DATA SECTION:
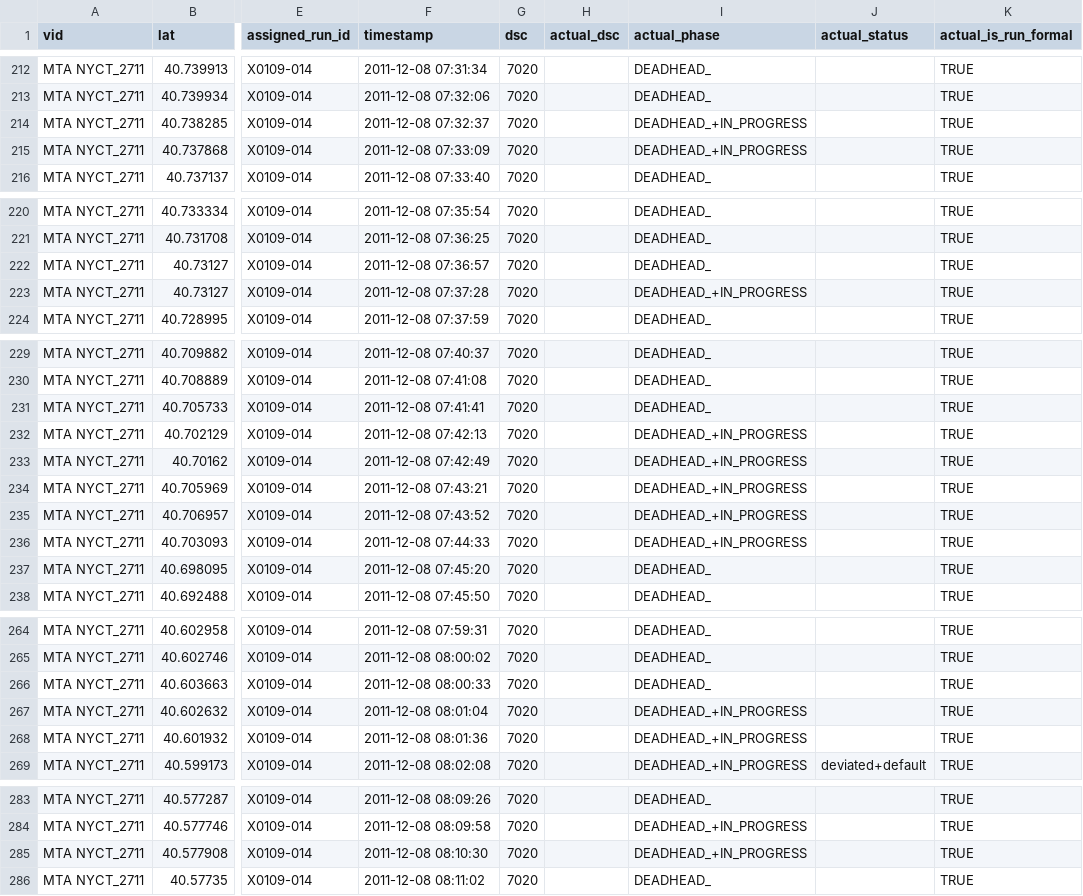
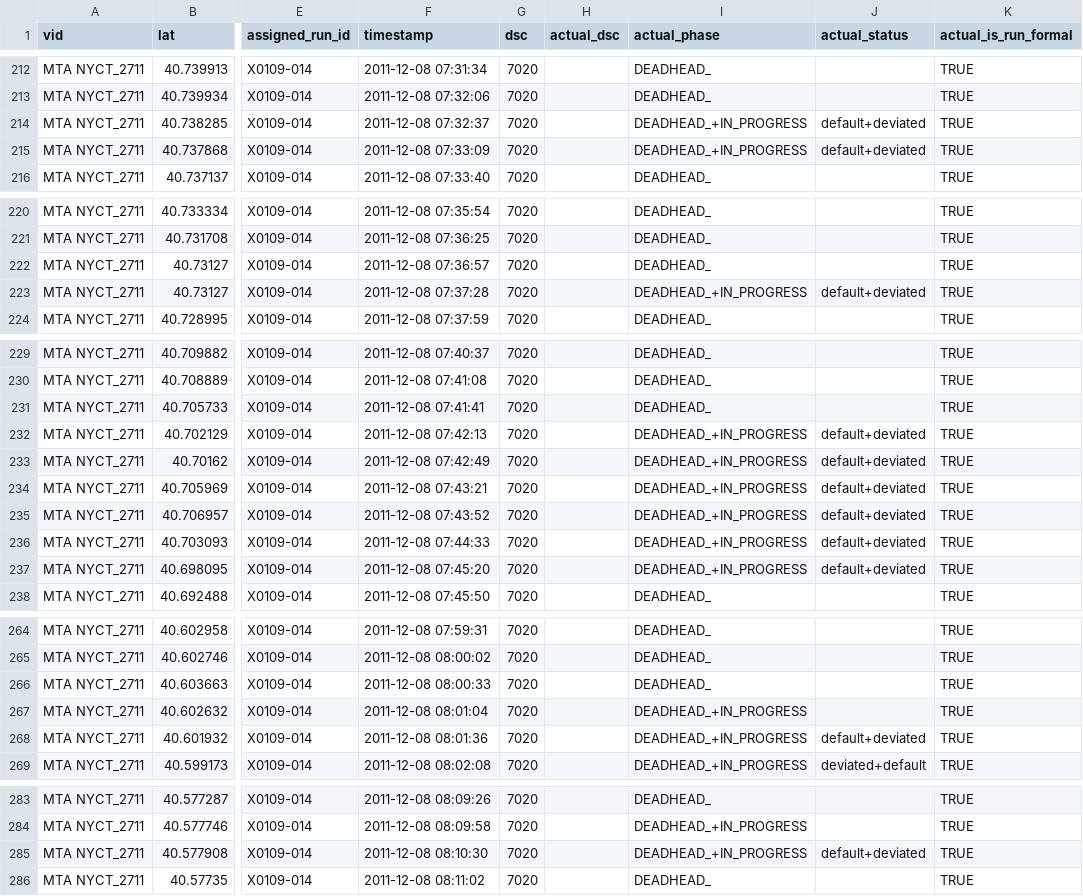
Before and after one commit to camsys/onebusaway-nyc, a CSV file: onebusaway-nyc-integration-tests/src/integration-test/resources/traces/2711_20111208_054046_102329.csv, drawn as a sheet; only a part is shown, gaps mark what is left out; the diff covers the shown part only; the diff names each change by its address in the sheet, - before the commit and + after, or states it on an @@ line.

Commit message:
- adjusted test for change in testing detour conditions fixed detour condition test to check for in-progress (deviated) and not deadhead-* (deviated)

```diff
--- a/onebusaway-nyc-integration-tests/src/integration-test/resources/traces/2711_20111208_054046_102329.csv
+++ b/onebusaway-nyc-integration-tests/src/integration-test/resources/traces/2711_20111208_054046_102329.csv
-J214:J215 (actual_status): (empty)
+J214:J215 (actual_status): default+deviated
-J223 (actual_status): (empty)
+J223 (actual_status): default+deviated
-J232:J237 (actual_status): (empty)
+J232:J237 (actual_status): default+deviated
-I237 (actual_phase): DEADHEAD_
+I237 (actual_phase): DEADHEAD_+IN_PROGRESS
-J268 (actual_status): (empty)
+J268 (actual_status): default+deviated
-J285 (actual_status): (empty)
+J285 (actual_status): default+deviated
```
Also changed, not shown: 2 edited cells elsewhere in this file, onebusaway-nyc-integration-tests/src/integration-test/resources/traces/2782_20111202_211038_222038.csv, 6 other files.
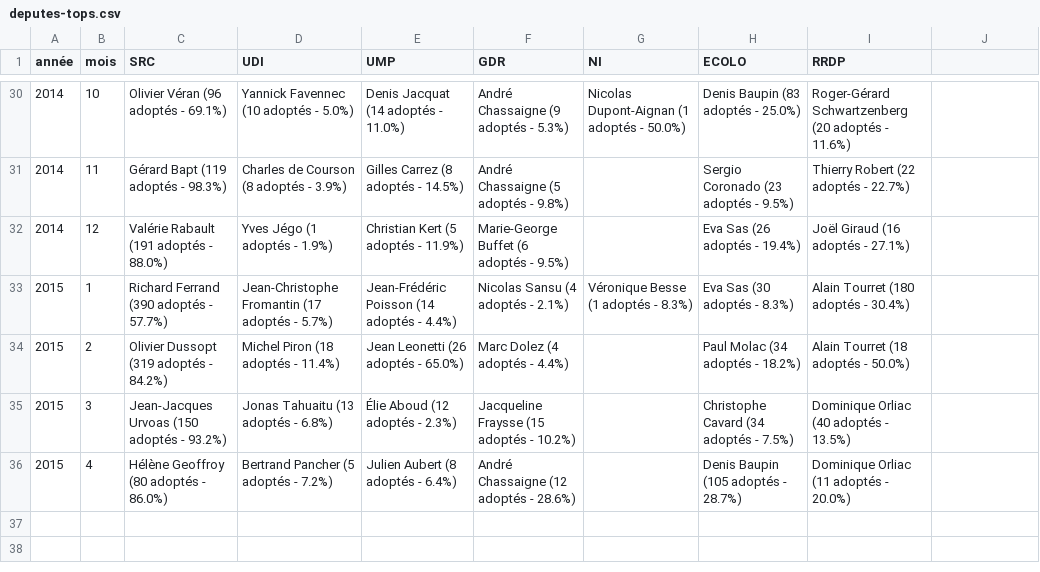
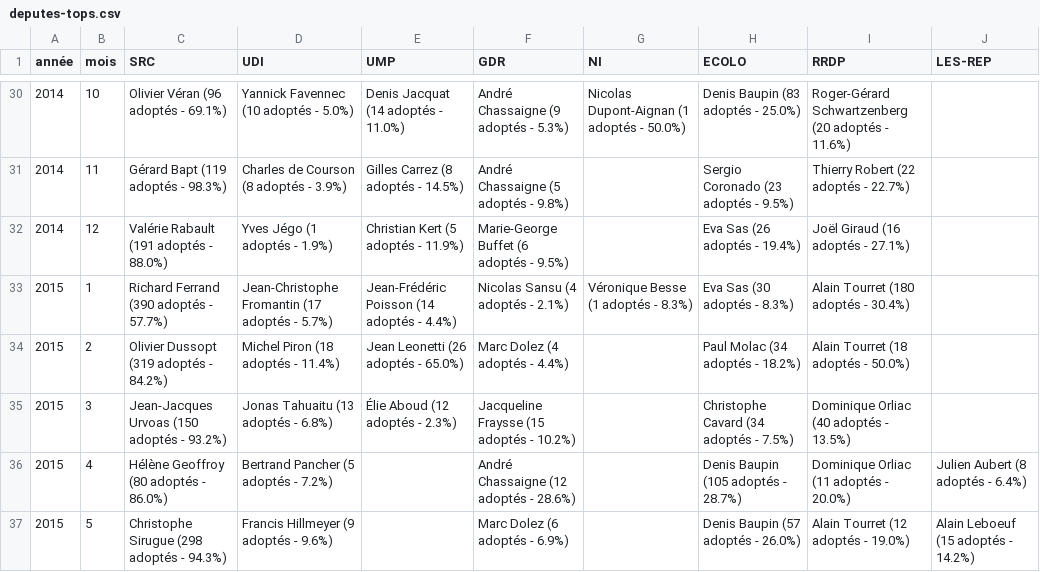
Before and after one commit to regardscitoyens/top-amendements-adoptes, a CSV file: data/deputes-tops.csv, drawn as a sheet; only a part is shown, gaps mark what is left out; the diff names each change by its address in the sheet, - before the commit and + after, or states it on an @@ line.

```diff
--- a/data/deputes-tops.csv
+++ b/data/deputes-tops.csv
-J1: (empty)
+J1: LES-REP
-E36 (UMP): Julien Aubert (8 adoptés - 6.4%)
+E36 (UMP): (empty)
-J36 (LES-REP): (empty)
+J36 (LES-REP): Julien Aubert (8 adoptés - 6.4%)
+row 37: 2015 | 5 | Christophe Sirugue (298 adoptés - 94.3%) | Francis Hillmeyer (9 adoptés - 9.6%) |  | Marc Dolez (6 adoptés - 6.9%) |  | Denis Baupin (57 adoptés - 26.0%) | Alain Tourret (12 adoptés - 19.0%) | Alain Leboeuf (15 adoptés - 14.2%)
```
Also changed, not shown: data/senateurs-tops.csv, 4 other files.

WHAT IS BEING ASKED:
Without the pictures, print all of the records exactly.

SOLUTION TO THIS PROBLEM:
Before and after one commit to camsys/onebusaway-nyc, a CSV file: onebusaway-nyc-integration-tests/src/integration-test/resources/traces/2711_20111208_054046_102329.csv, drawn as a sheet; only a part is shown, gaps mark what is left out; the diff covers the shown part only; the diff names each change by its address in the sheet, - before the commit and + after, or states it on an @@ line.

Commit message:
- adjusted test for change in testing detour conditions fixed detour condition test to check for in-progress (deviated) and not deadhead-* (deviated)

```diff
--- a/onebusaway-nyc-integration-tests/src/integration-test/resources/traces/2711_20111208_054046_102329.csv
+++ b/onebusaway-nyc-integration-tests/src/integration-test/resources/traces/2711_20111208_054046_102329.csv
-J214:J215 (actual_status): (empty)
+J214:J215 (actual_status): default+deviated
-J223 (actual_status): (empty)
+J223 (actual_status): default+deviated
-J232:J237 (actual_status): (empty)
+J232:J237 (actual_status): default+deviated
-I237 (actual_phase): DEADHEAD_
+I237 (actual_phase): DEADHEAD_+IN_PROGRESS
-J268 (actual_status): (empty)
+J268 (actual_status): default+deviated
-J285 (actual_status): (empty)
+J285 (actual_status): default+deviated
```
Also changed, not shown: 2 edited cells elsewhere in this file, onebusaway-nyc-integration-tests/src/integration-test/resources/traces/2782_20111202_211038_222038.csv, 6 other files.
Before and after one commit to regardscitoyens/top-amendements-adoptes, a CSV file: data/deputes-tops.csv, drawn as a sheet; only a part is shown, gaps mark what is left out; the diff names each change by its address in the sheet, - before the commit and + after, or states it on an @@ line.

```diff
--- a/data/deputes-tops.csv
+++ b/data/deputes-tops.csv
-J1: (empty)
+J1: LES-REP
-E36 (UMP): Julien Aubert (8 adoptés - 6.4%)
+E36 (UMP): (empty)
-J36 (LES-REP): (empty)
+J36 (LES-REP): Julien Aubert (8 adoptés - 6.4%)
+row 37: 2015 | 5 | Christophe Sirugue (298 adoptés - 94.3%) | Francis Hillmeyer (9 adoptés - 9.6%) |  | Marc Dolez (6 adoptés - 6.9%) |  | Denis Baupin (57 adoptés - 26.0%) | Alain Tourret (12 adoptés - 19.0%) | Alain Leboeuf (15 adoptés - 14.2%)
```
Also changed, not shown: data/senateurs-tops.csv, 4 other files.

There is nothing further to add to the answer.